The United States had only been committed to the Second World War for twenty weeks when the American artist Rockwell Kent (1882 1971) felt compelled to write about the unique roll artist are called upon to play within a democracy at war:

"The art of a democracy must be, like democracy itself, of and by and for the people. It must and will reflect the public mood and public interest...Awareness of America, of its infinitely varied beauties and of its sometimes sordid ugliness; awareness of the life of America, of its fulfillments and its failures; awareness, if you like, of God, the landscape architect supreme - and political failure: of the promise of America and of its problems, art has been, or has aimed to be, a revelation. It is for the right to solve these problems our way that we are now at war."

The Absent Teachers <br />(Click Magazine, 1944)The Absent Teachers
(Click Magazine, 1944)
This 1944 article by the U.S. Commissioner of Education, John W. Studebaker (1887 1989), reported on the impact that W.W. II was having on the American educational system. Studebaker pointed out that during the course of the national emergency, as many as 115,000 teachers had left the nation's classrooms in order to help the war effort in one form or another.

Click here to read about child labor exploitation during the Second World War...

Meat Rationing Lead To Alternatives <br />(Click Magazine, 1944)Meat Rationing Lead To Alternatives
(Click Magazine, 1944)
As a result of the rationing of beef some people along the W.W. II home front turned to whale meat as a substitute for beef:

"If you walk into a Seattle, Washington butcher shop and ask for a steak, you might be offered a whale steak. No ration points will be required, and the flavor will be somewhere between that of veal and beef. You can prepare your steak just as you would a sirloin, or you can have it ground into whaleburger."

When the U.S. was fighting the First World War, twenty years earlier, it was found that the oil extracted from whales proved useful in the production of explosives.

Here Comes Denim <br />(Collier's Magazine, 1942)Here Comes Denim
(Collier's Magazine, 1942)
Nine months into the war the American fashion industry awoke to discover that one of the most sought after cottons being purchased domestically was denim.

Denim was first seen in 1853, worn by the men who panned for gold in California. When faced with hard labor, this sturdy twill had proven its worth again and again, and when the American home front recognized that there was a great deal of work to be done in the fields and factories if the war was to be won, they slipped on jeans and denim coveralls and saw the job through.

Who on Sixth Avenue could have known back then that denim would be the main-stay in American sportswear for decades to come?

A far more thorough history of blue jeans can be read here.

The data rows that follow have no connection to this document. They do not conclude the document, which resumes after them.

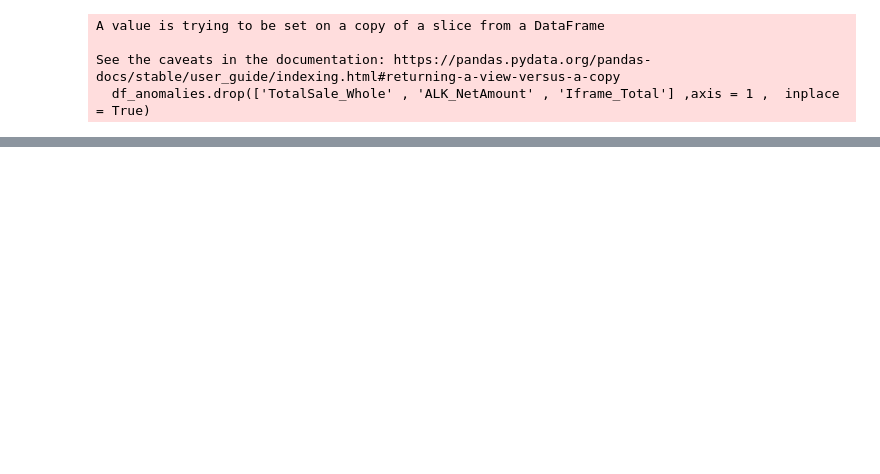
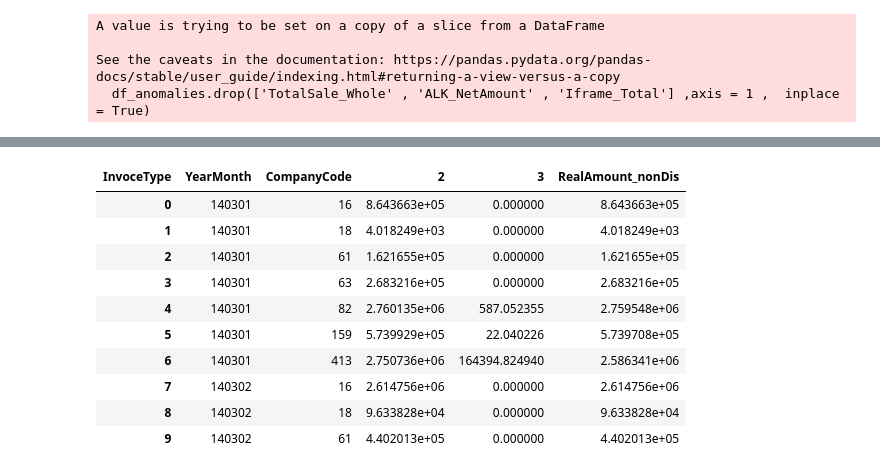
Before and after one commit to YeganehSol/Export-Dashboard, a Jupyter notebook: Export Queries_Final.ipynb, the cells around one changed output, grey strips where cells are left out. Cells and saved outputs as stored; diff of their text form; code cells hidden in the pictures; blank space fills up the shorter version.

```diff
--- a/Export Queries_Final.ipynb
+++ b/Export Queries_Final.ipynb
@@ -466,0 +584,29 @@ else:
+# %%
+mergedFactExport=pd.merge(Nondistribute_df, NewExport[['CurrencyParityRateDolar' , 'YearMonth' , 'CurrencyID']] , right_on= ['YearMonth' , 'CurrencyID'] , left_on=['YearMonth' , 'CurrencyCode'] , how = 'left')
+mergedFactExport.drop(['CurrencyID'] , axis = 1 , inplace = True)
+# %%
+mergedFactExport['RealAmountDollar'] = mergedFactExport.SumOfRealAmount.astype('float') * mergedFactExport.CurrencyParityRateDolar.astype('float')
+# %%
+mergedFactExportInv = mergedFactExport.groupby(['YearMonth' ,'CompanyCode' , 'InvoceType']).sum('RealAmountDollar').reset_index()
+# %%
+grouped = (
+    mergedFactExportInv.groupby(['YearMonth', 'CompanyCode', 'InvoceType'])['RealAmountDollar']
+      .sum()
+      .unstack(fill_value=0)   # ستون جدا برای 2 و 3
+      .reset_index())
+
+grouped["RealAmount_nonDis"] = grouped.get(2, 0) - grouped.get(3, 0)
+
+grouped.head(10)
+# %% [output]
+| InvoceType | YearMonth | CompanyCode | 2 | 3 | RealAmount_nonDis |
+| 0 | 140301 | 16 | 8.643663e+05 | 0.000000 | 8.643663e+05 |
+| 1 | 140301 | 18 | 4.018249e+03 | 0.000000 | 4.018249e+03 |
+| 2 | 140301 | 61 | 1.621655e+05 | 0.000000 | 1.621655e+05 |
+| 3 | 140301 | 63 | 2.683216e+05 | 0.000000 | 2.683216e+05 |
+| 4 | 140301 | 82 | 2.760135e+06 | 587.052355 | 2.759548e+06 |
+| 5 | 140301 | 159 | 5.739929e+05 | 22.040226 | 5.739708e+05 |
+| 6 | 140301 | 413 | 2.750736e+06 | 164394.824940 | 2.586341e+06 |
+| 7 | 140302 | 16 | 2.614756e+06 | 0.000000 | 2.614756e+06 |
+| 8 | 140302 | 18 | 9.633828e+04 | 0.000000 | 9.633828e+04 |
+| 9 | 140302 | 61 | 4.402013e+05 | 0.000000 | 4.402013e+05 |
```
Also changed, not shown: parts of 26 cells of this notebook.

The Baby-Boom Begins <br />(Yank & Pic Magazines, 1945)The Baby-Boom Begins
(Yank & Pic Magazines, 1945)
The fact that more boy babies are born during and immediately after major wars is a phenomenon that was discovered by the underpaid statisticians employed by the Metropolitan Life Insurance Company in 1942. The articles that are attached are but two of what was probably four hundred articles that appeared on the topic that year. The writers and thinkers of the digital age continue studying this actuality - among them is the gang over at Psychology Today who wrote:

"Scientists have known for a long time that more boys than usual are born during and after major wars. The phenomenon was first noticed in 1954 with regard to white children born during World War II in the United States. It has since been replicated for most of the belligerent nations in both World Wars. The phenomenon has been dubbed the 'returning soldier effect.' There is no doubt that the phenomenon is real, but nobody has been able to explain it. Why are soldiers who return from wars more likely to father sons than other men?"

An Anti-Discrimination Law on the Home Front <br />(Collier's Magazine, 1941)An Anti-Discrimination Law on the Home Front
(Collier's Magazine, 1941)
Inasmuch as the Roosevelt administration believed that the integration the armed forces was far too risky a proposition during wartime, it did take steps to insure that fair hiring practices were observed by all industries that held defense contracts with the Federal government; during the summer of 1941 a law was passed making such discrimination a crime.

The attached editorial from Collier's Magazine applauded the President for doing the right thing:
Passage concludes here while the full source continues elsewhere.